Web retail giant Buy.com on Tuesday raised the curtain on its subscription-free music store that offers digital downloads for as little as 79 cents per song.
The Aliso Viejo, Calif.-based firm said its BuyMusic subsidiary running the store would be powered by Microsoft
technologies, including Windows Media 9 Series and Microsoft .NET framework.
Unlike competitors like Rhapsody and MusicNet, BuyMusic will not require a monthly subscription. Instead, the service will resemble Apple’s
iTunes service, which offers individual tracks and album downloads for Mac users.
BuyMusic is the first subscription-free paid download music service for PC users. By launching well before the Christmas season, Buy.com is assured of a headstart over rival Amazon.com and other e-commerce players.
The company said the site would immediately offer approximately 300,000 tracks, with more to be added daily. Individual tracks will cost between 79 cents and 99 cents and albums between $7.95 and $9.95.
“BuyMusic.com will help turn the music industry right side up. There is no other site legally offering anything of this magnitude. The recording industry is behind us 100 percent, and consumers are about to experience a whole new revolution in the way they purchase music,” Buy.com founder Scott Blum declared in a statement.
While Buy.com’s plan is to piggyback on the success (and model) of
iTunes, the company was not able to score the same licensing terms that
Apple received from major music labels.
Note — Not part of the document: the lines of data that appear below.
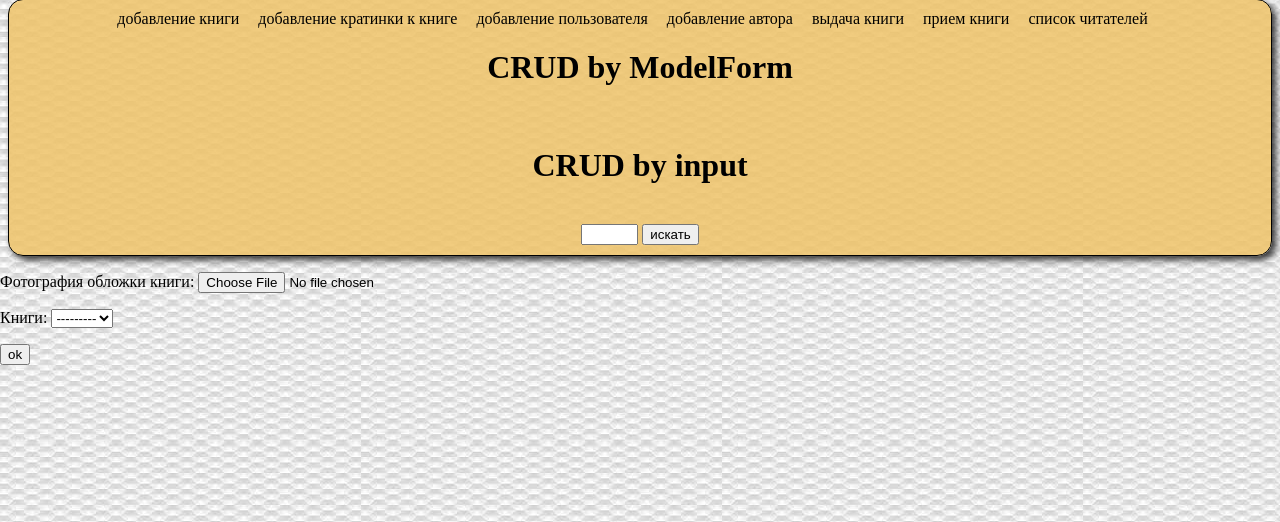
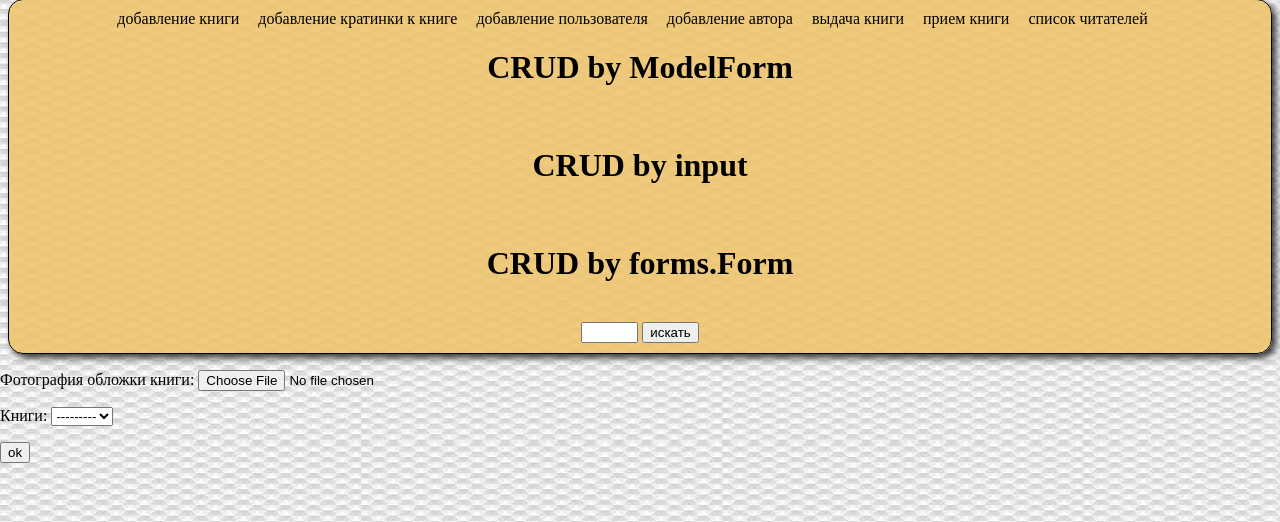
Before and after one commit to spilbergg/korney, a Django app: page /image_add/ in a window 1280 px wide. Shown: the part 119-641 px from the top of the page. Run offline with Django 4.2, Linux system fonts and the light colour scheme; data that the repository does not hold is empty.

Commit message:
crud with forms.Form and forms.ModelForm

```diff
--- a/main/admin.py
+++ b/main/admin.py
@@ -1,7 +1,7 @@
 from django.contrib import admin
 
 from .models import (Author, Book, Genre, ImageBook, NewPerson,
-                     PersonReader, Auto, AutoShop, CategorAuto)
+                     PersonReader, Auto, AutoShop, CategorAuto, PersonCourse, PersonDisciplines)
 
 admin.site.register(Book)
 admin.site.register(Genre)
@@ -12,3 +12,5 @@ admin.site.register(NewPerson)
 admin.site.register(Auto)
 admin.site.register(AutoShop)
 admin.site.register(CategorAuto)
+admin.site.register(PersonCourse)
+admin.site.register(PersonDisciplines)
--- a/main/forms.py
+++ b/main/forms.py
@@ -1,8 +1,9 @@
 from django import forms
+from django.core.validators import MaxValueValidator, MinValueValidator
 from django.forms import ModelForm
 
 from .customwidget import DateSelectorWidget
-from .models import Author, Book, Genre, ImageBook, NewPerson, PersonReader
+from .models import Author, Book, Genre, ImageBook, NewPerson, PersonReader, PersonCourse, PersonDisciplines
 
 
 class BookForm(forms.ModelForm):
@@ -50,7 +51,36 @@ class Author_form(forms.ModelForm):
         fields = '__all__'
 
 
-class NewPersonForm(ModelForm):
+"""
+crud ModelForm
+"""
+class NewPersonModelForm(ModelForm):
     class Meta:
         model = NewPerson
         fields = '__all__'
+        widgets = {
+            'disciplines': forms.CheckboxSelectMultiple()
+        }
+
+
+"""
+crud Form
+"""
+class NewPersonForm(forms.Form):
+    name = forms.CharField(max_length=127)
+    last_name = forms.CharField(max_length=127)
+    age = forms.IntegerField(validators=[MaxValueValidator(99), MinValueValidator(0)])
+    email = forms.EmailField(max_length=127)
+    disciplines = forms.ModelMultipleChoiceField(widget=forms.CheckboxSelectMultiple(),
+                                                 queryset=PersonDisciplines.objects.all())
+    course = forms.ModelChoiceField(widget=forms.Select(), queryset=PersonCourse.objects.all())
+
+    def save(self):
+        person = NewPerson.objects.create(name=self.cleaned_data['name'],
+                                     last_name=self.cleaned_data['last_name'],
+                                     age=self.cleaned_data['age'],
+                                     email=self.cleaned_data['email'],
+                                     course_id=self.cleaned_data['course'].id)
+        for i in self.cleaned_data['disciplines']:
+            person.disciplines.add(i)
+        return person
--- a/main/models.py
+++ b/main/models.py
@@ -78,16 +78,38 @@ class PersonReader(models.Model):
         return self.first_name
 
 
+"""
+crud
+"""
 class NewPerson(models.Model):
     name = models.CharField(max_length=127, verbose_name='Name')
     last_name = models.CharField(max_length=127, verbose_name='Last name')
     age = models.PositiveIntegerField(validators=[MaxValueValidator(99)])
     email = models.EmailField(max_length=127, verbose_name='Email')
+    disciplines = models.ManyToManyField('PersonDisciplines', verbose_name='дисциплина')
+    course = models.ForeignKey('PersonCourse', on_delete=models.CASCADE, verbose_name='курс')
 
     def __str__(self):
         return f'{self.name} {self.last_name}'
 
 
+class PersonCourse(models.Model):
+    name = models.CharField(max_length=127, verbose_name='На каком курсе учится')
+
+    def __str__(self):
+        return self.name
+
+
+class PersonDisciplines(models.Model):
+    name = models.CharField(max_length=127, verbose_name='Название дисциплины')
+
+    def __str__(self):
+        return self.name
+
+
+"""
+crud
+"""
 class Auto(models.Model):
     model = models.CharField(max_length=127, verbose_name='marka')
     description = models.TextField(max_length=512, verbose_name='opisanie')
--- a/main/templates/crud/detail_person.html
+++ b/main/templates/crud_modelform/detail_person.html
@@ -9,5 +9,9 @@
     <h3>Last Name: {{ data.last_name }}</h3>
     <h3>Age: {{ data.age }}</h3>
     <h3>Email: {{ data.email }}</h3>
+    <h3>course: {{data.course}}</h3>
+    {% for i in data.disciplines.all %}
+    <h3>disciplina: {{i}}</h3>
+    {% endfor %}
 </body>
 </html>
--- a/main/templates/main_page.html
+++ b/main/templates/main_page.html
@@ -35,6 +35,7 @@
     <li><a href="{% url 'lib:readers_page'%}">список читателей</a></li>
     <li><a href="{% url 'lib:get_person' %}"><h1>CRUD by ModelForm</h1></a></li>
     <li><a href="{% url 'lib:get_car' %}"><h1>CRUD by input</h1></a></li>
+    <li><a href="{% url 'lib:get_person_form' %}"><h1>CRUD by forms.Form</h1></a></li>
 
 {#    <li><a href="">поиск книги</a></li>#}
 
```
Also changed, not shown: main/templates/crud/create.html (+11 -6 lines), main/templates/crud/update.html (+16 -6 lines), main/templates/crud_form/create.html (deleted, +0 -19 lines), main/templates/crud_form/update.html (deleted, +0 -24 lines), main/templates/crud_modelform/create.html (added, +14 -0 lines), main/templates/crud_modelform/update.html (added, +14 -0 lines), main/templates/crud/detail_view.html (renamed from main/templates/crud_form/detail_view.html), main/templates/crud/view.html (renamed from main/templates/crud_form/view.html), main/templates/crud_modelform/delete.html (renamed from main/templates/crud/delete.html), main/templates/crud_modelform/read.html (renamed from main/templates/crud/read.html).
That means that some tracks on
BuyMusic have different restrictions on copying and burning.
A company source confirmed the company is using technology from
to power the sale and downloads of tracks. Technology from New York-based Muze is being used to provide relevant product information including cover art, label and studio
information, track listings, discographies, author bios and review